Check your blood sugar more often when you are sick, as infection can make blood sugar rise. And be sure to get plenty of fluids and drink some carbohydrate- containing fluids if you can’t eat. It is very important to continue taking your diabetes medications when you are sick. If you are unsure of dosages if unable to eat, call your doctor or nurse practitioner.
Nutrition for Type-2 Diabetes
- Follow a consistent meal plan and schedule.
- Eat a balanced diet with a variety of foods, including fruits, vegetables, whole grain foods, low-fat dairy products, and lean meat, poultry, fish or meat alternatives.
- Eat the right amount of carbohydrate foods for good blood sugar control. Your registered dietician can determine how much carbohydrate food your body needs at each meal.
- Choose lower fat options and limit saturated fats.
- Use sugar in moderation. Consider lower sugar options if available.
- Check nutrition labels.
- Get your fiber. The American Dietetic Association recommends that all people eat 20-35 grams of fiber per day. Fruits, vegetables, beans and whole grain foods are good sources of fiber.
- Drink plenty of water.
- Use less salt.
Nutrition for Type 1 Diabetes
People with type 1 diabetes should follow good general nutrition guidelines, and in addition, the insulin dose can be adjusted to the mealtime carbohydrates, which allows for more flexibility in meal planning. Your health care provider can help determine how much insulin you need at each meal.
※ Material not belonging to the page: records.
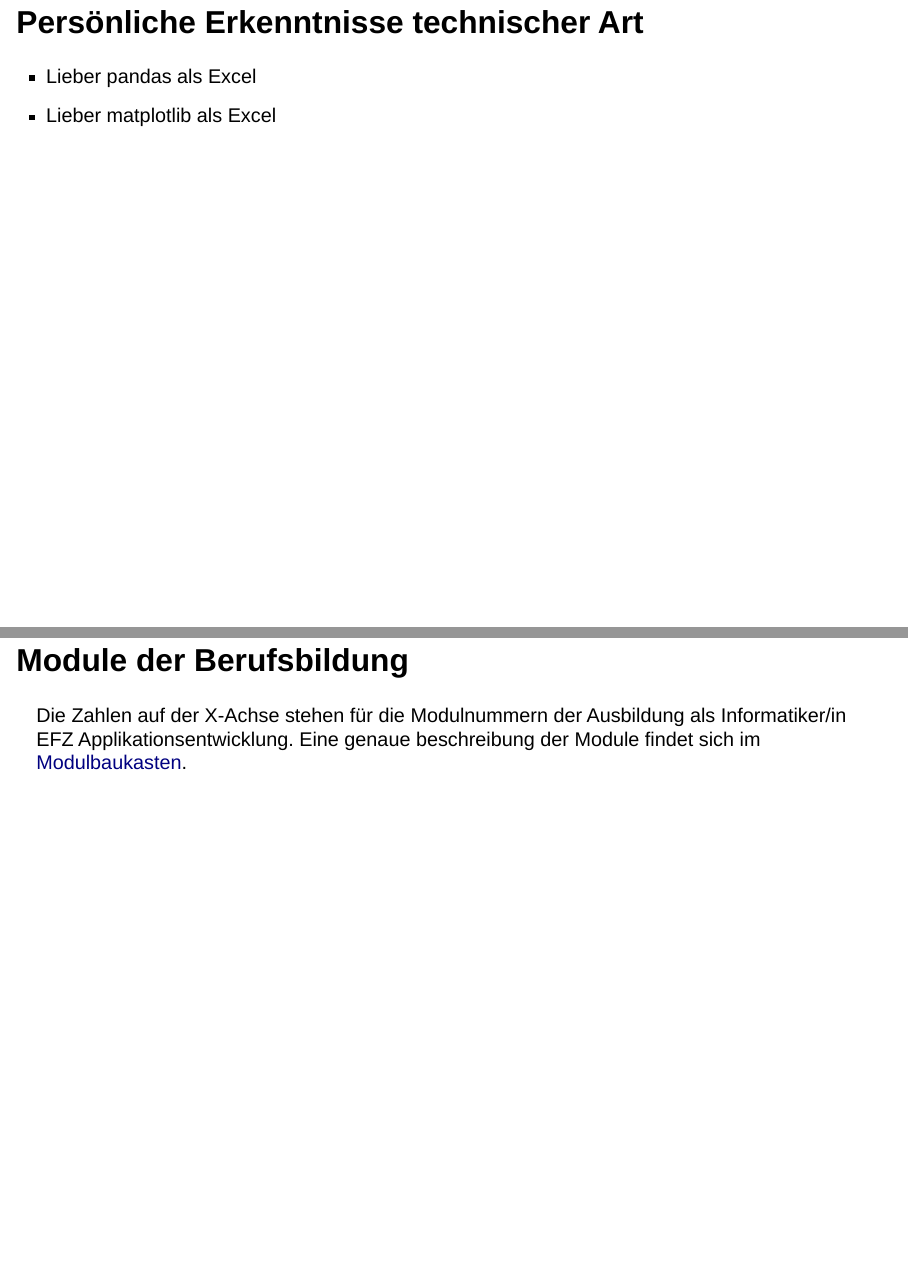
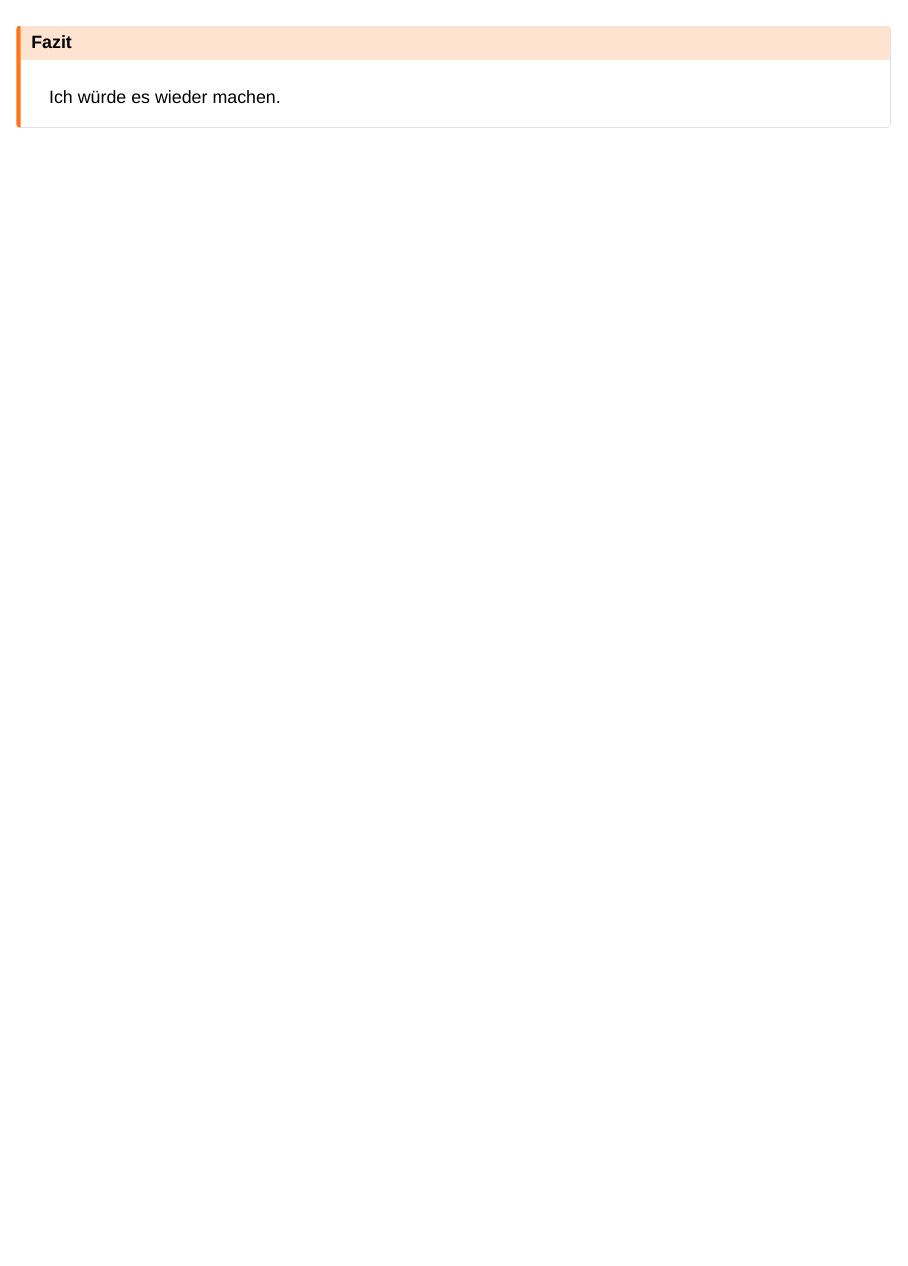
Before and after one commit to Jacques-Mock-Schindler/impactofct, a Quarto document (docs/praesentation/main.qmd): pages 17 and 19 of 19 before the commit and page 17 of 17 after it, the two joined at a grey line. Rendered offline with R 4.5, knitr and Pandoc in place of Quarto, with nearby package versions; drawn as Slidy slides in place of the format the file asks for.

```diff
--- a/docs/praesentation/main.qmd
+++ b/docs/praesentation/main.qmd
@@ -238,12 +238,6 @@
 3. Die angetroffenen inhaltlichen Studien stammen aus Ländern, denen man didaktische Forschung gar nicht zugetraut hätte.
 :::
 
-## Persönliche Erkenntnisse technischer Art
-
-:::{.incremental}
-* Lieber pandas als Excel
-* Lieber matplotlib als Excel
-:::
 
 ## {.vertical-center}
 
@@ -251,7 +245,3 @@
 ## Fazit
 Ich würde es wieder machen.
 :::
-
-## Module der Berufsbildung {visibility="uncounted"}
-
-Die Zahlen auf der X-Achse stehen für die Modulnummern der Ausbildung als Informatiker/in EFZ Applikationsentwicklung. Eine genaue beschreibung der Module findet sich im [Modulbaukasten](https://www.modulbaukasten.ch/?d=4f50e7f3-6b82-eb11-a812-0022486f6f83).
```
Also changed, not shown: docs/praesentation/main.qmd (2 more changed lines).
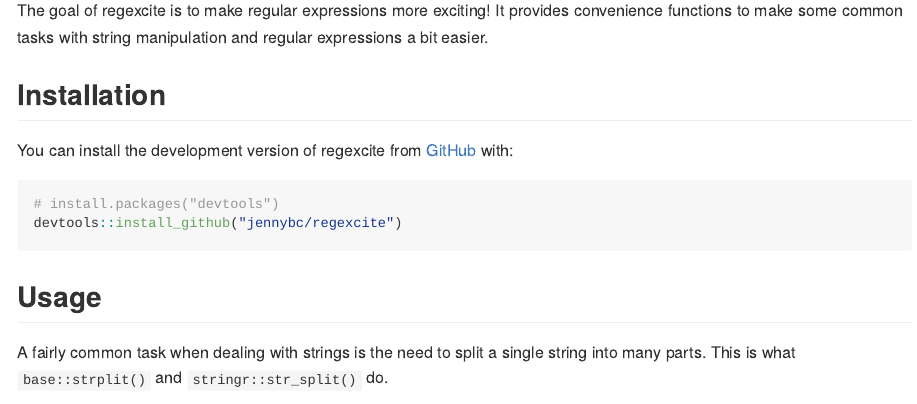
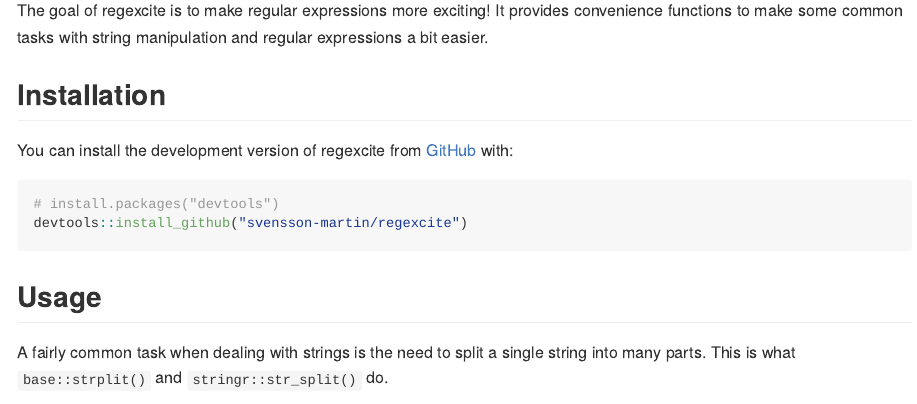
Before and after one commit to svensson-martin/regexcite, an R Markdown document (README.Rmd): the page in a window 1100 px wide, from 160 px down. Rendered offline with R 4.5, knitr and Pandoc, with nearby package versions.

Commit message:
Fixed name for repository.

````diff
--- a/README.Rmd
+++ b/README.Rmd
@@ -31,7 +31,7 @@
 
 ``` r
 # install.packages("devtools")
-devtools::install_github("jennybc/regexcite")
+devtools::install_github("svensson-martin/regexcite")
 ```
 
 ## Usage
````
Also changed, not shown: README.md.
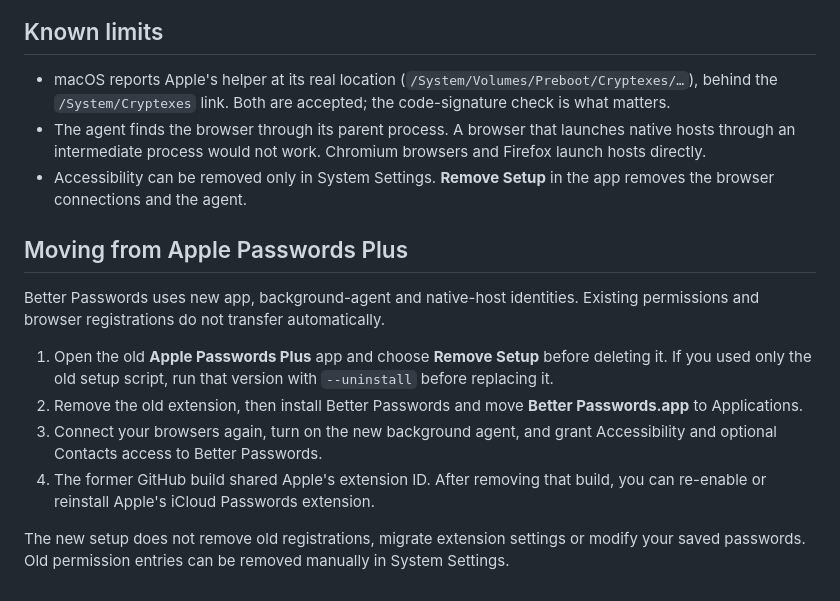
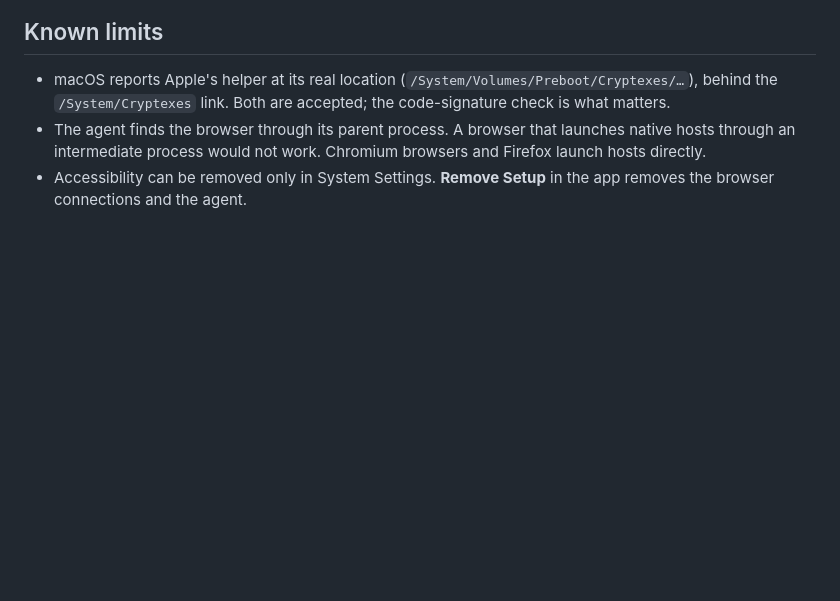
Before and after one commit to RajaRakshith/better-passwords-extension, a Markdown page: docs/companion.md, the part around one of its changes. Drawn GitHub-style; blank space fills up the shorter version.

Commit message:
docs: remove unneeded section

```diff
--- a/docs/companion.md
+++ b/docs/companion.md
@@ -78,14 +80,3 @@ Signed releases: `scripts/bundle.sh --version 1.2.3 --sign "Developer ID Applica
 - macOS reports Apple's helper at its real location (`/System/Volumes/Preboot/Cryptexes/…`), behind the `/System/Cryptexes` link. Both are accepted; the code-signature check is what matters.
 - The agent finds the browser through its parent process. A browser that launches native hosts through an intermediate process would not work. Chromium browsers and Firefox launch hosts directly.
 - Accessibility can be removed only in System Settings. **Remove Setup** in the app removes the browser connections and the agent.
-
-## Moving from Apple Passwords Plus
-
-Better Passwords uses new app, background-agent and native-host identities. Existing permissions and browser registrations do not transfer automatically.
-
-1. Open the old **Apple Passwords Plus** app and choose **Remove Setup** before deleting it. If you used only the old setup script, run that version with `--uninstall` before replacing it.
-2. Remove the old extension, then install Better Passwords and move **Better Passwords.app** to Applications.
-3. Connect your browsers again, turn on the new background agent, and grant Accessibility and optional Contacts access to Better Passwords.
-4. The former GitHub build shared Apple's extension ID. After removing that build, you can re-enable or reinstall Apple's iCloud Passwords extension.
-
-The new setup does not remove old registrations, migrate extension settings or modify your saved passwords. Old permission entries can be removed manually in System Settings.
```
Also changed, not shown: other parts of docs/companion.md (+7 -5 lines).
Good amount of physical Activity
Physical activity is good for your health- especially for people with diabetes or those trying to prevent the disease.
In addition to improving blood sugar control, decreasing the risk of diabetes, and maintaining overall good health and weight management, being active boosts brain activity, and helps you de-stress.
Type 2 diabetes is closely linked to being overweight. Diabetes research demonstrates that along with healthy eating habits, regular physical activity helps the body to use insulin better, which helps to improve the symptoms — or even reduce the risk — of Type 2 diabetes. It is very important to check with your doctor first before starting any exercise program. Your doctor can give you an appropriate exercise prescription based on your personal health status.
Diabetes can be dangerous to your feet—even a small cut can produce serious consequences. Diabetes may cause nerve damage that takes away the feeling in your feet. Diabetes may also reduce blood flow to the feet, making it harder to heal an injury or resist infection.
It is very important to check your feet daily, keep them clean and soft, wear well-fitting, breathable shoes and socks, and report any changes you observe to your health care provider.
Good Health Care Follow Up
Finally, it is very important to see your doctor or nurse practitioner regularly to monitor your diabetes, make adjustments in medications, order appropriate tests, and prescribe education for you to better manage your diabetes day to day.
Do you follow any other self management tips? Share it with us in the comment section.